November 8, 2011 3 Comments
I am so happy that I am not alone in my take on the Paradiso Conference, although the Conference itself is not mentioned. Not only has an Open Letter been written to the European Commissioner for Research and Innovation (Máire Geoghegan-Quinn), but, to date, over 10,000 people from across Europe have signed it.
This letter, which you can view at http://www.eash.eu/openletter2011/index.php?file=openletter.htm , is entitled “Horizon 2020: Social Sciences and Humanities research provides vital insights for the future of Europe”.
The letter points out what Blind Freddy can see: that European society is complex and diverse, and it is more appropriate to talk about ‘societies’ and ‘cultures’ in the plural, rather than the singular. This in turn suggests that there is no ‘One size fits all’ strategic plan, economic model or financial solution that can possibly be the most appropriate for all the countries in Europe, particularly those who are already members of the European Union. The ongoing financial crisis in Greece (which is largely about banks not losing money, rather than austerity or poverty experienced by the people of Greece) has provided a very clear example of this.
This letter encourages creative responses to the question of what Europe will look like in the future, given current (and historical) events. While there is little doubt that there will be change and transitions, as is pointed out, in the final analysis it is the people – of Europe and elsewhere in the world – that should be the focus of all debate, and their well-being the goal to be achieved. I sometimes think that ‘strategy planners’ forget such simple facts, and assume that’s what is good for them (their companies or banks or governments or whatever) will somehow, by default, be good for the population at large. We know this is untrue, as we see corporations scurrying to make profits for their shareholders (some of whom are us!) rather than considering the environment or any other short or long term ethical issue.
As far as academia is concerned, and the information professions in particular, this letter raises important issues. For example, multidisciplinary and interdisciplinary work is encouraged in order to deal with the complex problems that we face: none of the ‘disciplines’ – whatever they are – has the vision, knowledge, methodologies or skills to imagine and put into place suitable solutions on its own.

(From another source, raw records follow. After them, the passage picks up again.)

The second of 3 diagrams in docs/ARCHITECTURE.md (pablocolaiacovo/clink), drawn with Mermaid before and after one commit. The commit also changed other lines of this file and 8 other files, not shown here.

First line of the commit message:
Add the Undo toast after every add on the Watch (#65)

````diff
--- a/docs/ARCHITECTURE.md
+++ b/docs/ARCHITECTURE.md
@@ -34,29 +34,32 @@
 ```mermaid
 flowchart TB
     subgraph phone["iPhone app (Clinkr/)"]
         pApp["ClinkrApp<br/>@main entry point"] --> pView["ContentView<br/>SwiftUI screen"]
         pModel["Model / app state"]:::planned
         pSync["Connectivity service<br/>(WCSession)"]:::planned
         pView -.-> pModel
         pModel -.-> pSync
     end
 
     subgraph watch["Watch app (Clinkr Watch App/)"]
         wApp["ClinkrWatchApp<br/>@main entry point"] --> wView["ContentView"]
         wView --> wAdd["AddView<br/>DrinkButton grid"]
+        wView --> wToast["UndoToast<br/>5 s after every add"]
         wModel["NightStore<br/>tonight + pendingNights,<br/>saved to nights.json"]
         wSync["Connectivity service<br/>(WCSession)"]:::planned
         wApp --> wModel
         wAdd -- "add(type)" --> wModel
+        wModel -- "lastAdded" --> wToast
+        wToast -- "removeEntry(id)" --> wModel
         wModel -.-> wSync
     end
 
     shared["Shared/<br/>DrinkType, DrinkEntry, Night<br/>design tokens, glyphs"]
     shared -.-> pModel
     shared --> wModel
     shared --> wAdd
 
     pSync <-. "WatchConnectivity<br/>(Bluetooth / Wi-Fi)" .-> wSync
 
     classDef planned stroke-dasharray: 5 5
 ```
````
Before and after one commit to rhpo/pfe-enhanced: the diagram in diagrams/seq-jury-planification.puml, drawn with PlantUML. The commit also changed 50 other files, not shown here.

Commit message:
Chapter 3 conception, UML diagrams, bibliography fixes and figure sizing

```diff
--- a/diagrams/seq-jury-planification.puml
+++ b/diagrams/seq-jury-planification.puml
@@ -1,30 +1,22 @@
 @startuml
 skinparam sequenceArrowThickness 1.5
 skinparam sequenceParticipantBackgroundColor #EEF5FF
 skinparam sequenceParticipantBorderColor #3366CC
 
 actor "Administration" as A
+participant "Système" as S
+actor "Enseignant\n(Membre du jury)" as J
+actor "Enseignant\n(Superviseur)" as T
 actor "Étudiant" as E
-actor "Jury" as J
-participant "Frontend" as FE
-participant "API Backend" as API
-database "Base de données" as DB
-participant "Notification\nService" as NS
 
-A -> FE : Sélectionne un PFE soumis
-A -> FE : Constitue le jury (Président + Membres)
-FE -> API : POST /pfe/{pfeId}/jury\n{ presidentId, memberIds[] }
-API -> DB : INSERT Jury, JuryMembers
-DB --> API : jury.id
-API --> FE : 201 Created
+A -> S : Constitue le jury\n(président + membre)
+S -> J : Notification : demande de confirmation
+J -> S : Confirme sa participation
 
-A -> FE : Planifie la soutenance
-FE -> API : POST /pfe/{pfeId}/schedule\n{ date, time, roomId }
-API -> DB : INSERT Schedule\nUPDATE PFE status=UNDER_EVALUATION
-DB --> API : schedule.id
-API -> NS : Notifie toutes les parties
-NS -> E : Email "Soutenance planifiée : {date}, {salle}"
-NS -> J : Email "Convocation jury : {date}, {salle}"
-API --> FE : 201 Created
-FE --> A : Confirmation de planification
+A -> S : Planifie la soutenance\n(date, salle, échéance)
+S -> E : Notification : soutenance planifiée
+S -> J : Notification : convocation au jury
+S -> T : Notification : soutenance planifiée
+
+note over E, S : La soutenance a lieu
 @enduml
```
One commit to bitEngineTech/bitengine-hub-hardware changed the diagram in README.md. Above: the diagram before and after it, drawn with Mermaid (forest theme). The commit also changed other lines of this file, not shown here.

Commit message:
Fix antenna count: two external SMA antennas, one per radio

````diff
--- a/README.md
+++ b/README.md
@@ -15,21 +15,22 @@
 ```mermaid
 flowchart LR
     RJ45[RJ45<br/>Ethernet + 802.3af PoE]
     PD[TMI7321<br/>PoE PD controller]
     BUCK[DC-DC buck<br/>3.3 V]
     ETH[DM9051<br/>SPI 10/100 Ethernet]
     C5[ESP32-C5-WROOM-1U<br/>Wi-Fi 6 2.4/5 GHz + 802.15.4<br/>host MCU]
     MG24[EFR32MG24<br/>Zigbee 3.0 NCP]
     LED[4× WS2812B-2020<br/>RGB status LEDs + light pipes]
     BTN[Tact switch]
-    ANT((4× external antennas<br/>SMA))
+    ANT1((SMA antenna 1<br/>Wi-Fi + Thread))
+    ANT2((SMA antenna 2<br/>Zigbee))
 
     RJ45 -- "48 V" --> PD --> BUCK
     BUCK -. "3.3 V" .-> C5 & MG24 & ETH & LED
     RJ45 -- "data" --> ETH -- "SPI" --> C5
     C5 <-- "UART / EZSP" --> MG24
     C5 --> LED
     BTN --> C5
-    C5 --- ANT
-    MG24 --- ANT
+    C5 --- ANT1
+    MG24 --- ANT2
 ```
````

In particular, it seems to be generally forgotten that ‘change’, whenever it is mentioned, is only important to us if societal change will occur – as a stimulus or a response to, for example, changing medical practices or changing technologies. We are only interested in change, for the most part, if it will affect our lives in some way: our work, the education of our children, or where we will take our holidays. If changes occur within a praxis (for example, new techniques for hip replacements) we would only be interested if, for example, either we or somebody we knew were to undergo such a procedure.
Those who praise technology as the most important, or perhaps even the only, agent of change have sadly completely misunderstood what the question was: particularly those who are designing technologies for problems or events that don’t yet exist, where they hope the technology will bring such phenomena or entities into existence. And this is not to say that this doesn’t happen – look at the internet generally, and Google and Facebook in particular. But I am fairly certain that none of those involved with the development of these had any idea how they might be used and, indeed, are used quite differently from what they may have imagined.
As the Open Letter points out, we cannot let the future be determined solely by the technologists: a number of challenges (and perhaps the most important ones) fall well within the bailiwick of the Social Sciences and Humanities (SSH). And that, fellow information professionals, means us. These areas include, as noted in the Letter, education, gender, identity, intercultural dialogue, media, security, and social innovation (to name but a few). The Letter notes that it is the “key behavioural changes and cultural developments” which should concern us: “changing mindsets and lifestyles, models for resilient and adaptive institutions” are mentioned as examples. The authors call this challenge “Understanding Europe…” and believe it is as important as other challenges such as food and transport. They state, “a climate of sustainable and inclusive innovation in Europe can only be established, if European societies are conscious of their opportunities and constraints – this knowledge is generated by Social Sciences and Humanities research”.
It is time, I think, for all information professionals to consider carefully, and to articulate, how they see their societal role. This is as important for the world as it is for individual professional futures.
- European Researchers Night 2011 (electronics-lab.com)
- EU vs Facebook: Facebook’s dossiers on Europeans breach EU privacy laws (boingboing.net)
- EU is corrupt and beyond fixing – ex-UK minister (rt.com)
- Sense or nonsense of “Human Fragility” (marcusampe.wordpress.com)
- Europe. A democratic deficit. Or two. (cedarlounge.wordpress.com)
- Time is running out for Europe (tradingfloor.com)
- Africa – E.U High Level science, technology and innovation Policy dialogue platform (appablog.wordpress.com)
- The Grand Plan for Europe became the Waterloo of the Eurozone (tradingfloor.com)
- New code tells European researchers how to behave (blogs.nature.com)
- Shaping new visions for EU-research in digital preservation (girlinthearchive.wordpress.com)
- Humanities researchers and digital technologies: Building infrastructures for a new age (eurekalert.org)